Data extract ▸
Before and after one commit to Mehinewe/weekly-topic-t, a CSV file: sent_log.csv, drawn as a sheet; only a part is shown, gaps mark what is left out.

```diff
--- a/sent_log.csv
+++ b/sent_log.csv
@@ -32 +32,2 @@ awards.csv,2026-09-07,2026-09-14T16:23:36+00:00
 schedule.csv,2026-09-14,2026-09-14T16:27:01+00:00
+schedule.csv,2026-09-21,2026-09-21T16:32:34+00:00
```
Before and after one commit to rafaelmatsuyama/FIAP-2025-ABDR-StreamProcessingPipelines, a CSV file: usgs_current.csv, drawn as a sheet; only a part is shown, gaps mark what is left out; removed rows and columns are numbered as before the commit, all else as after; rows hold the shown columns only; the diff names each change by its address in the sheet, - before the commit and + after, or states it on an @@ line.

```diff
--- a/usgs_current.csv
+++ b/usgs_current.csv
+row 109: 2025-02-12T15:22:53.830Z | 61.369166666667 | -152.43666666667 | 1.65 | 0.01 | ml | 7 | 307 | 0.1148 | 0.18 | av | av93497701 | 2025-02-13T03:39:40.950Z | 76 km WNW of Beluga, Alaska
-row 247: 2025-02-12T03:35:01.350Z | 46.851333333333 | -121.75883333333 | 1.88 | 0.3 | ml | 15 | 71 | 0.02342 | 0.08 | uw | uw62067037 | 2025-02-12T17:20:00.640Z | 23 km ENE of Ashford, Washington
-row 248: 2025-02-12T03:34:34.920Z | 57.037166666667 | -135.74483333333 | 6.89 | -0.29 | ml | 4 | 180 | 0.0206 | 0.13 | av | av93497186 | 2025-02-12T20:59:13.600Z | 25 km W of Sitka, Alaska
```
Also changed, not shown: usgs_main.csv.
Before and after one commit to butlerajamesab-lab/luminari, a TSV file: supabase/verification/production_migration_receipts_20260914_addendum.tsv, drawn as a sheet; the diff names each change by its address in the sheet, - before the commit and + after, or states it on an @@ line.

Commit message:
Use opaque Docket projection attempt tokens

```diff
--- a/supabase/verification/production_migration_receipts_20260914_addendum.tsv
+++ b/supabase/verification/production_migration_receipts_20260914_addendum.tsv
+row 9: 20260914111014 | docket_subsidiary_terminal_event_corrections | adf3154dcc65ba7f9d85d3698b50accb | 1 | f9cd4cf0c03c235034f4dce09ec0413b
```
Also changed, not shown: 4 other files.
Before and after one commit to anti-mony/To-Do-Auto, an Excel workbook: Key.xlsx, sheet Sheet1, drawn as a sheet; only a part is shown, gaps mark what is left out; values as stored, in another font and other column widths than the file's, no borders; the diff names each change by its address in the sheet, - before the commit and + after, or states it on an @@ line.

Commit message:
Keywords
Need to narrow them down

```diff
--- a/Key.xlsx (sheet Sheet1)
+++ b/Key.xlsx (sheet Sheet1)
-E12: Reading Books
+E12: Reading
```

Instructions for the task ▸ With the records above in view, retype each one exactly.

Task result ▸
Before and after one commit to Mehinewe/weekly-topic-t, a CSV file: sent_log.csv, drawn as a sheet; only a part is shown, gaps mark what is left out.

```diff
--- a/sent_log.csv
+++ b/sent_log.csv
@@ -32 +32,2 @@ awards.csv,2026-09-07,2026-09-14T16:23:36+00:00
 schedule.csv,2026-09-14,2026-09-14T16:27:01+00:00
+schedule.csv,2026-09-21,2026-09-21T16:32:34+00:00
```
Before and after one commit to rafaelmatsuyama/FIAP-2025-ABDR-StreamProcessingPipelines, a CSV file: usgs_current.csv, drawn as a sheet; only a part is shown, gaps mark what is left out; removed rows and columns are numbered as before the commit, all else as after; rows hold the shown columns only; the diff names each change by its address in the sheet, - before the commit and + after, or states it on an @@ line.

```diff
--- a/usgs_current.csv
+++ b/usgs_current.csv
+row 109: 2025-02-12T15:22:53.830Z | 61.369166666667 | -152.43666666667 | 1.65 | 0.01 | ml | 7 | 307 | 0.1148 | 0.18 | av | av93497701 | 2025-02-13T03:39:40.950Z | 76 km WNW of Beluga, Alaska
-row 247: 2025-02-12T03:35:01.350Z | 46.851333333333 | -121.75883333333 | 1.88 | 0.3 | ml | 15 | 71 | 0.02342 | 0.08 | uw | uw62067037 | 2025-02-12T17:20:00.640Z | 23 km ENE of Ashford, Washington
-row 248: 2025-02-12T03:34:34.920Z | 57.037166666667 | -135.74483333333 | 6.89 | -0.29 | ml | 4 | 180 | 0.0206 | 0.13 | av | av93497186 | 2025-02-12T20:59:13.600Z | 25 km W of Sitka, Alaska
```
Also changed, not shown: usgs_main.csv.
Before and after one commit to butlerajamesab-lab/luminari, a TSV file: supabase/verification/production_migration_receipts_20260914_addendum.tsv, drawn as a sheet; the diff names each change by its address in the sheet, - before the commit and + after, or states it on an @@ line.

Commit message:
Use opaque Docket projection attempt tokens

```diff
--- a/supabase/verification/production_migration_receipts_20260914_addendum.tsv
+++ b/supabase/verification/production_migration_receipts_20260914_addendum.tsv
+row 9: 20260914111014 | docket_subsidiary_terminal_event_corrections | adf3154dcc65ba7f9d85d3698b50accb | 1 | f9cd4cf0c03c235034f4dce09ec0413b
```
Also changed, not shown: 4 other files.
Before and after one commit to anti-mony/To-Do-Auto, an Excel workbook: Key.xlsx, sheet Sheet1, drawn as a sheet; only a part is shown, gaps mark what is left out; values as stored, in another font and other column widths than the file's, no borders; the diff names each change by its address in the sheet, - before the commit and + after, or states it on an @@ line.

Commit message:
Keywords
Need to narrow them down

```diff
--- a/Key.xlsx (sheet Sheet1)
+++ b/Key.xlsx (sheet Sheet1)
-E12: Reading Books
+E12: Reading
```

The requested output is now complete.